They can lift the prints, in theory, given that nothing happened to remove the prints from the item. Whether they do or not is another matter.
You could conceivably be charged under the theory of constructive possession. This allows multiple people to be charged with the possession of the same item. Its most common application is when there are several people in a car, and there are drugs in the car but no on any one person's body. Multiple people can be charged with possession.
This is a very simple explanation of a somewhat complicated area of law, but the example is good enough given the limitations of the information I have.
Please understand that answering this doesn’t create an attorney/client relationship between us, and as hard as I try to answer your question well, it isn’t legal advice. No matter how much information you put into a question, the answers you are going to get are still going to be vague. It is in your interest to contact a lawyer, most of whom will do a free consultation. Even 15 minutes with a lawyer is going to produce a more specific answer to your problem.
The government can charge a person with possession of paraphernalia based on either actual possession (if someone physically possesses the item) or constructive possession (if someone is "exercising dominion and control" over the item even though it's not found in their physical possession. The law on constructive possession is rather fact specific, so you'll need to talk to a lawyer who can get all the details from you in order to give you a better idea of the situation. For example, I'd want to know what the paraphernalia looks like, if it was possible for you to have touched it without knowing what it was, where exactly it was found, who else had items in the storage facility, etc. Good luck!
I might be more concerned about whether a credible individual would claim they saw you in possession of drup paraphanelia.

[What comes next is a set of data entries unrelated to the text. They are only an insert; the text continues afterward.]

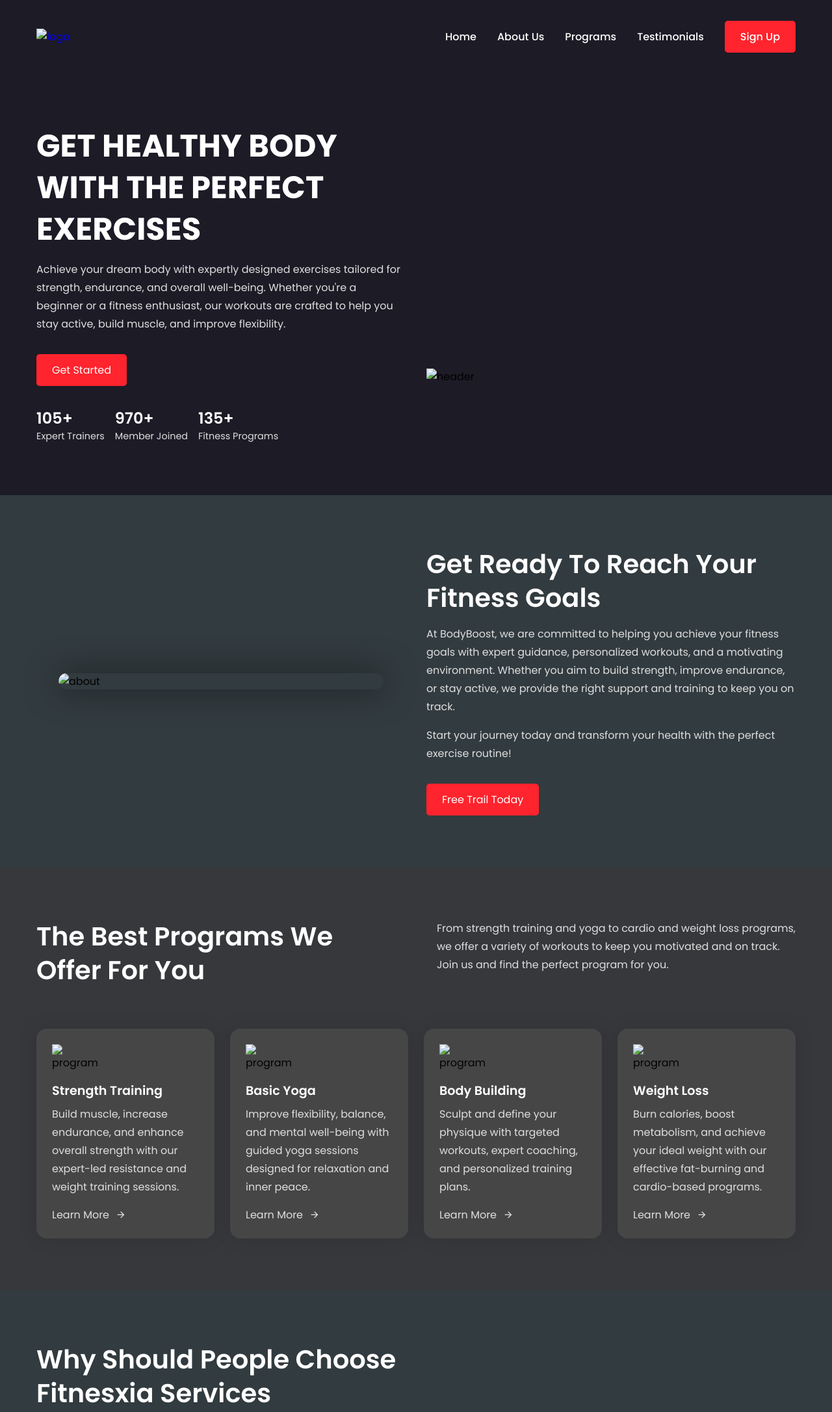
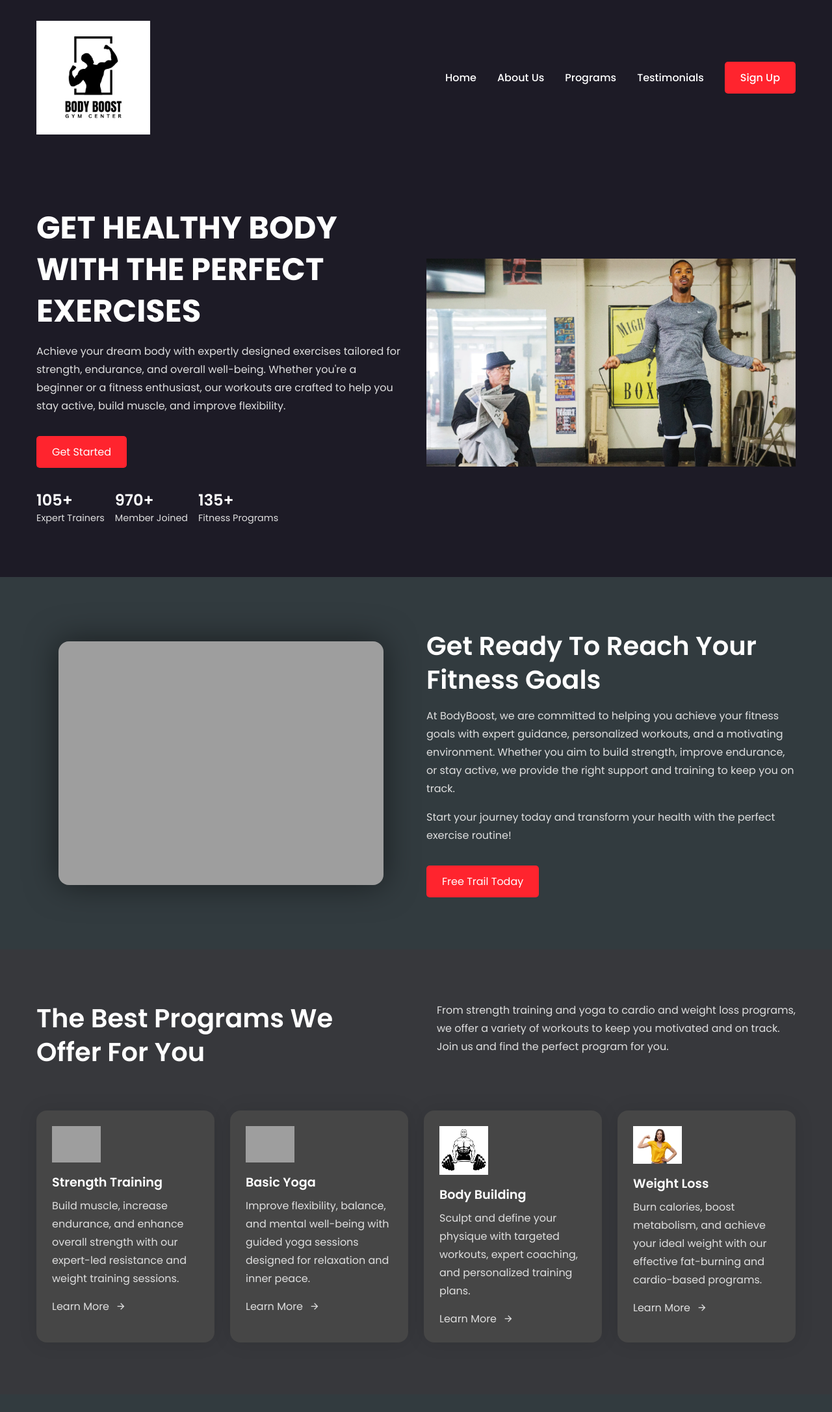
Before and after one commit to renatuly/bodyboost, a plain HTML site: page index.html in a window 1280 px wide. Shown: the top 2173 px of the page at 65% size. Drawn offline with nearby package versions, Linux system fonts and the light colour scheme; the site is published under a folder, as on GitHub Pages, so addresses that start at the root find nothing; a script that the page names is missing.

Commit message:
Update index.html

```diff
--- a/index.html
+++ b/index.html
@@ -20,7 +20,7 @@
         <div class="nav__header">
           <div class="nav__logo">
             <a href="#">
-              <img src="/logo.png" alt="logo" />
+              <img src="logo.png" alt="logo" />
             </a>
           </div>
           <div class="nav__menu__btn" id="menu-btn">
@@ -39,7 +39,7 @@
       </nav>
       <div class="section__container header__container" id="home">
         <div class="header__image">
-          <img src="/main.webp" alt="header" />
+          <img src="main.webp" alt="header" />
         </div>
         <div class="header__content">
           <h1>GET HEALTHY BODY WITH THE PERFECT EXERCISES</h1>
@@ -73,7 +73,7 @@
     <section class="about" id="about">
       <div class="section__container about__container">
         <div class="about__image">
-          <img src="/heeader.png" alt="about" />
+          <img src="heeader.png" alt="about" />
         </div>
         <div class="about__content">
           <h2 class="section__header">Get Ready To Reach Your Fitness Goals</h2>
@@ -107,7 +107,7 @@
         </div>
         <div class="program__grid">
           <div class="program__card">
-            <img src="/program1.png" alt="program" />
+            <img src="program1.png" alt="program" />
             <h4>Strength Training</h4>
             <p>
               Build muscle, increase endurance, and enhance overall strength
@@ -119,7 +119,7 @@
             </a>
           </div>
           <div class="program__card">
-            <img src="/program2.jpg" alt="program" />
+            <img src="program2.jpg" alt="program" />
             <h4>Basic Yoga</h4>
             <p>
               Improve flexibility, balance, and mental well-being with guided
@@ -131,7 +131,7 @@
             </a>
           </div>
           <div class="program__card">
-            <img src="/program4.jpg" alt="program" />
+            <img src="program4.jpg" alt="program" />
             <h4>Body Building</h4>
             <p>
               Sculpt and define your physique with targeted workouts, expert
@@ -143,7 +143,7 @@
             </a>
           </div>
           <div class="program__card">
-            <img src="/program3.jpg" alt="program" />
+            <img src="program3.jpg" alt="program" />
             <h4>Weight Loss</h4>
             <p>
               Burn calories, boost metabolism, and achieve your ideal weight
@@ -202,7 +202,7 @@
           </div>
         </div>
         <div class="service__image">
-          <img src="/service.avif" alt="service" />
+          <img src="service.avif" alt="service" />
         </div>
       </div>
     </section>
@@ -227,7 +227,7 @@
               <div class="swiper-slide">
                 <div class="testimonial__card">
                   <div class="user__details">
-                    <img src="/person3.avif" alt="user" />
+                    <img src="person3.avif" alt="user" />
                     <div>
                       <h4>David Beckham</h4>
                       <h5>A professional Dancer</h5>
@@ -250,7 +250,7 @@
               <div class="swiper-slide">
                 <div class="testimonial__card">
                   <div class="user__details">
-                    <img src="/person1.avif" alt="user" />
+                    <img src="person1.avif" alt="user" />
                     <div>
                       <h4>Sophia Martinez</h4>
                       <h5>Yoga Instructor</h5>
@@ -273,7 +273,7 @@
               <div class="swiper-slide">
                 <div class="testimonial__card">
                   <div class="user__details">
-                    <img src="/person2.jpeg" alt="user" />
+                    <img src="person2.jpeg" alt="user" />
                     <div>
                       <h4>Daniel Roberts</h4>
                       <h5>Business Analyst</h5>
@@ -351,7 +351,7 @@
       </div>
       <div class="section__container footer__bar">
         <a href="#" class="footer__logo">
-          <img src="/logo.png" alt="logo" />
+          <img src="logo.png" alt="logo" />
         </a>
         <p>Copyright © 2025 Web Design Mastery. All rights reserved.</p>
         <ul class="footer__socials">
```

As far as fingerprint identification, law enforcement officers do not always lift fingerprints until a suspect has been identified.
If a fingerprint has been lifted, the Automated Fingerprint Identification System (AFIS) is often used to identify possible matches. If you are not in the AFIS system, then AFIS cannot identify you as a possible match.
If there is an AFIS match, or your fingerprint has been obtained in some other manner, then a fingerprint examiner looks for the requisite number of points of comparison to determine a match. The quality of the fingerprint and whether a partial print or a complete fingerprint has been obtained have a bearing on the number of points of comparison an examiner can detect.
I submit that fingerprint identification, unlike DNA identification, has not been subject to the scientific method and should not be admitted into evidence. In support of that argument, for example, I would point out that different jurisdictions and even different countries have different numbers of points of comparison to determine a match--while a scientifically reliable test would have a universal objective standard as opposed to a subjective standard. Fingerprint results, furthermore, do not have error rates or have been subject to peer review and mistakes have been made in cases involving fingerprint identification.